In the ancient world around Israel, many cultures worshiped storm deities. The Canaanites worshiped Baal, the Babylonians worshiped Marduk, and the Assyrians worshiped Asshur. In Psalm 29, David takes this storm imagery and applies it to the Lord. He argues that thunderstorms demonstrate the Lord’s power and should not be attributed to Baal or any other god.
The psalm begins with a call to all heavenly beings to “Ascribe to the Lord glory and strength” (v. 1). The heart of the psalm is structured around seven statements David makes about the “voice of the Lord” (vv. 3–9). He pictures the Lord’s voice thundering over the waters, breaking the mighty cedars of Lebanon, shaking the desert, and stripping the forests of their leaves. The imagery is mighty. God’s power is untamable and demands respect.
Because of the Lord’s power, the final two verses describe the Lord taking up His throne and reigning as King forever (vv. 10–11). Despite the Lord’s destructive power celebrated in this psalm, the poem ends with the line, “the Lord blesses his people with peace” (v. 11). He uses His power to bring wholeness and well-being to His people. The voice of the Lord is ultimately the voice of peace for those who acknowledge and submit to His reign.

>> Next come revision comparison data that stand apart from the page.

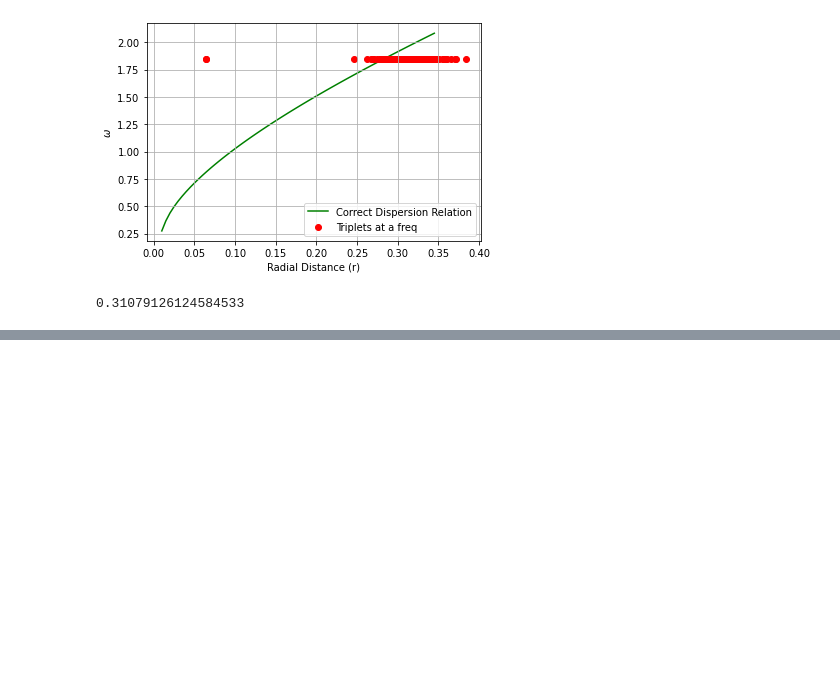
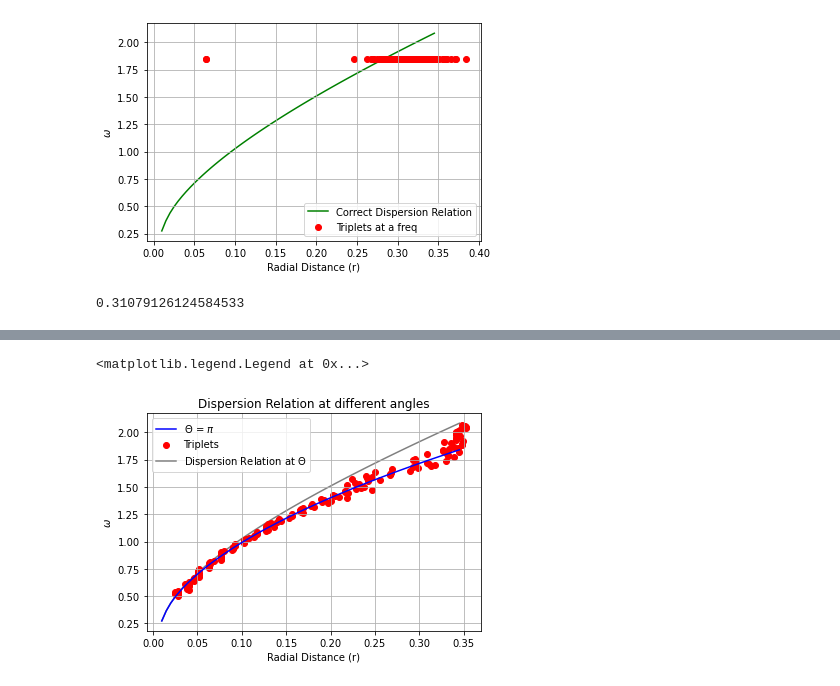
Before and after one commit to joeyanderson1/4th-Year-Thesis, a Jupyter notebook: Triplet Accuracy.ipynb, the cells around one changed output, grey strips where cells are left out. Saved outputs shown, nothing was run; the diff lists cells and outputs as text; code cells hidden in the pictures; blank space fills up the shorter version.

```diff
--- a/Triplet Accuracy.ipynb
+++ b/Triplet Accuracy.ipynb
@@ -257,0 +360,15 @@ sum(k_above_energy)/len(k_above_energy)
+# %%
+plt.plot(disp_r_pi, (disp_ww_for_theta_pi + disp_ww_for_theta_0)/2 , color='blue', label = '$\Theta$ = $\pi$')
+
+r, theta, freqs, kx, ky, disp_r,disp_ww_for_theta = plot_disp_relation_and_points_at_theta(0, thresh_freq = 0.5 ,
+                                                  max_freq = 2.08, step_size = 0.01, h=100,
+                                                  z = z, U=U, psi = 0)
+
+plt.grid(True)
+plt.xlabel('Radial Distance (r)')
+plt.ylabel('$\omega$')
+plt.title("Dispersion Relation at different angles")
+plt.legend()
+# %% [output]
+<matplotlib.legend.Legend at 0x...>
+[figure, added]
```
Also changed, not shown: parts of 9 cells of this notebook.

How long has it been since you were overwhelmed by God’s greatness? In our churches today, we sometimes overemphasize God as our friend. While there is a sense in which that is true, this psalm reminds us not to take our relationship with God too casually. Today, let’s remember that “Holy, holy, holy is the Lord Almighty” (Isa. 6:3).